I went into this extended period of dysphoria and trying really hard to feminine myself and be an adult woman. But all it did was just burn my female aspect out once and for all. There were a few years I felt basically genderless, depressed, agoraphobic about even leaving the house. Only moving to New Orleans has really helped me emerge from that.
Now I’ve learned about nonbinary genders. And it has explained my whole life. It’s not really like having multiple me’s or anything. It’s more akin to being polyamorous, or having more than one career at a time, or being ambidextrous. I wish I’d known about it in time to kind of “save” the girl part of me from being burned out. And if she comes back, that’s ok. But what I have now is the identity that was always also in there, the man.
And he’s waited a long time to even exist in the world, so I’m really excited to be transitioning this year.
It makes me grateful to think I love in a time and place where this sort of exploration and admittance is finally gaining visibility and legitimacy.
Some people don’t understand it, or think it can’t exist, or think it’s wrong, and try to get you to limit yourself to one. That’s what happened to me, though the guy side always eventually found an outlet. I just hated how, when he did, it was always misunderstood or mocked. Never seen correctly, because it was coming from a “girl’s” body and face. I hope that when I can pass as a man, that aspect of me will finally be seen and appreciated.

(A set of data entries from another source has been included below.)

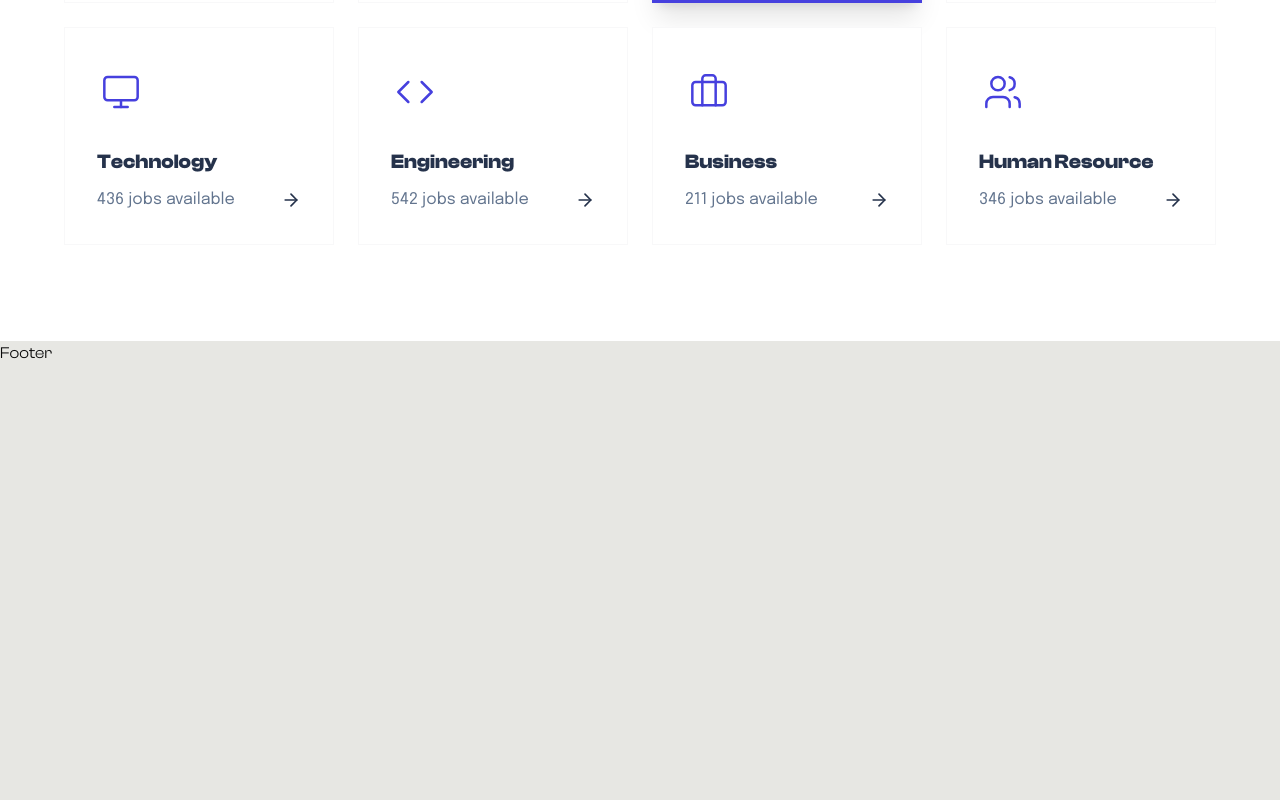
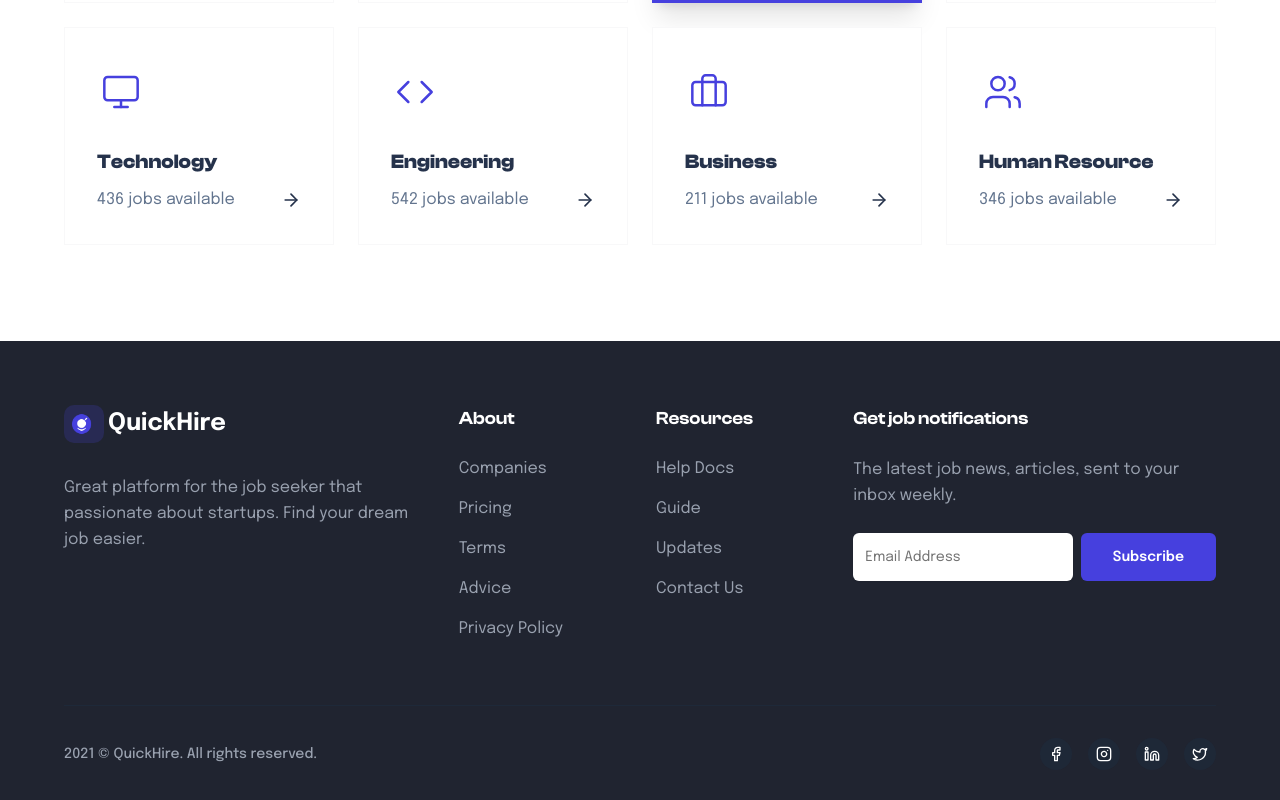
Before and after one commit to rakibislam2233/quick-hire, a Next.js app: page / in a window 1280 px wide. Shown: the part 1272-2072 px from the top of the page. Before the commit the page ends 1637 px from the top, so only its background shows below. Built offline with nearby package versions, Linux system fonts and the light colour scheme.

Commit message:
feat: add a new Footer component with navigation links, newsletter subscription, and social media icons.

```diff
--- a/components/Shared/Footer.tsx
+++ b/components/Shared/Footer.tsx
@@ -1,9 +1,183 @@
-import React from 'react'
+import { Button } from "@/components/ui/button";
+import { Input } from "@/components/ui/input";
+import { Facebook, Instagram, Linkedin, Twitter } from "lucide-react";
+import Image from "next/image";
+import Link from "next/link";
 
 const Footer = () => {
   return (
-    <div>Footer</div>
-  )
-}
+    <footer className="bg-[#202430] text-white pt-16 pb-8 font-epilogue">
+      <div className="container px-5 md:px-16 mx-auto">
+        <div className="grid grid-cols-1 md:grid-cols-2 lg:grid-cols-12 gap-12 lg:gap-8 mb-16">
+          {/* Logo & Info */}
+          <div className="lg:col-span-4 flex flex-col items-start gap-6 pr-4">
+            <Link href="/" className="flex items-center justify-center gap-1">
+              <div className="bg-primary/20 p-2 rounded-lg flex items-center justify-center">
+                <Image
+                  src="/asset/logo/logo.png"
+                  alt="QuickHire Logo"
+                  width={24}
+                  height={24}
+                  priority
+                />
+              </div>
+              <span className="text-2xl font-extrabold text-white">
+                QuickHire
+              </span>
+            </Link>
+            <p className="text-gray-400 text-sm md:text-base leading-relaxed max-w-sm mt-2">
+              Great platform for the job seeker that passionate about startups.
+              Find your dream job easier.
+            </p>
+          </div>
 
-export default Footer
+          {/* Links: About */}
+          <div className="lg:col-span-2">
+            <h4 className="text-lg font-semibold mb-6 font-sans text-white">
+              About
+            </h4>
+            <ul className="flex flex-col gap-4 text-gray-400 text-sm md:text-base">
+              <li>
+                <Link
+                  href="/companies"
+                  className="hover:text-white transition-colors"
+                >
+                  Companies
+                </Link>
+              </li>
+              <li>
+                <Link
+                  href="/pricing"
+                  className="hover:text-white transition-colors"
+                >
+                  Pricing
+                </Link>
+              </li>
+              <li>
+                <Link
+                  href="/terms"
+                  className="hover:text-white transition-colors"
+                >
+                  Terms
+                </Link>
+              </li>
+              <li>
+                <Link
+                  href="/advice"
+                  className="hover:text-white transition-colors"
+                >
+                  Advice
+                </Link>
+              </li>
+              <li>
+                <Link
+                  href="/privacy"
+                  className="hover:text-white transition-colors"
+                >
+                  Privacy Policy
+                </Link>
+              </li>
+            </ul>
+          </div>
+
+          {/* Links: Resources */}
+          <div className="lg:col-span-2">
+            <h4 className="text-lg font-semibold mb-6 font-sans text-white">
+              Resources
+            </h4>
+            <ul className="flex flex-col gap-4 text-gray-400 text-sm md:text-base">
+              <li>
+                <Link
+                  href="/help"
+                  className="hover:text-white transition-colors"
+                >
+                  Help Docs
+                </Link>
+              </li>
+              <li>
+                <Link
+                  href="/guide"
+                  className="hover:text-white transition-colors"
+                >
+                  Guide
+                </Link>
+              </li>
+              <li>
+                <Link
+                  href="/updates"
+                  className="hover:text-white transition-colors"
+                >
+                  Updates
+                </Link>
+              </li>
+              <li>
+                <Link
+                  href="/contact"
+                  className="hover:text-white transition-colors"
+                >
+                  Contact Us
+                </Link>
+              </li>
+            </ul>
+          </div>
+
+          {/* Newsletter */}
+          <div className="lg:col-span-4">
+            <h4 className="text-lg font-semibold mb-6 font-sans text-white">
+              Get job notifications
+            </h4>
+            <p className="text-gray-400 text-sm md:text-base mb-6 max-w-sm leading-relaxed">
+              The latest job news, articles, sent to your inbox weekly.
+            </p>
+            <div className="flex flex-col sm:flex-row gap-2 w-full">
+              <Input
+                type="email"
+                placeholder="Email Address"
+                className="bg-white text-gray-900 border-none rounded-sm h-12 focus-visible:ring-2 focus-visible:ring-primary focus-visible:ring-offset-0 focus-visible:ring-offset-transparent flex-1"
+              />
+              <Button className="bg-primary hover:bg-blue-700 text-white rounded-sm h-12 px-8 font-semibold w-full sm:w-auto">
+                Subscribe
+              </Button>
+            </div>
+          </div>
+        </div>
+
+        {/* Divider */}
+        <div className="h-px w-full bg-gray-800 mb-8 mt-12"></div>
+
+        {/* Bottom */}
+        <div className="flex flex-col md:flex-row items-center justify-between gap-6 text-gray-400 text-sm font-medium">
+          <p>2021 © QuickHire. All rights reserved.</p>
+          <div className="flex items-center gap-4">
+            <Link
+              href="#"
+              className="w-8 h-8 rounded-full bg-gray-800/80 flex items-center justify-center hover:bg-primary hover:text-white transition-colors text-white"
+            >
+              <Facebook className="w-4 h-4" />
+            </Link>
+            <Link
+              href="#"
+              className="w-8 h-8 rounded-full bg-gray-800/80 flex items-center justify-center hover:bg-primary hover:text-white transition-colors text-white"
+            >
+              <Instagram className="w-4 h-4" />
+            </Link>
+            <Link
+              href="#"
+              className="w-8 h-8 rounded-full bg-gray-800/80 flex items-center justify-center hover:bg-primary hover:text-white transition-colors text-white"
+            >
+              <Linkedin className="w-4 h-4" />
+            </Link>
+            <Link
+              href="#"
+              className="w-8 h-8 rounded-full bg-gray-800/80 flex items-center justify-center hover:bg-primary hover:text-white transition-colors text-white"
+            >
+              <Twitter className="w-4 h-4" />
+            </Link>
+          </div>
+        </div>
+      </div>
+    </footer>
+  );
+};
+
+export default Footer;
```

So nonbinary is in part, the overall story. And in part, too, it’s what kind of man I am. I didn’t want to be a masculine girl. I want to be a feminine man. So the man I’m going to be will have this feminine streak, and be queer, etc. Not a guy trying to be a girl, but a male-emphasized balance of male and female traits, traditionally speaking.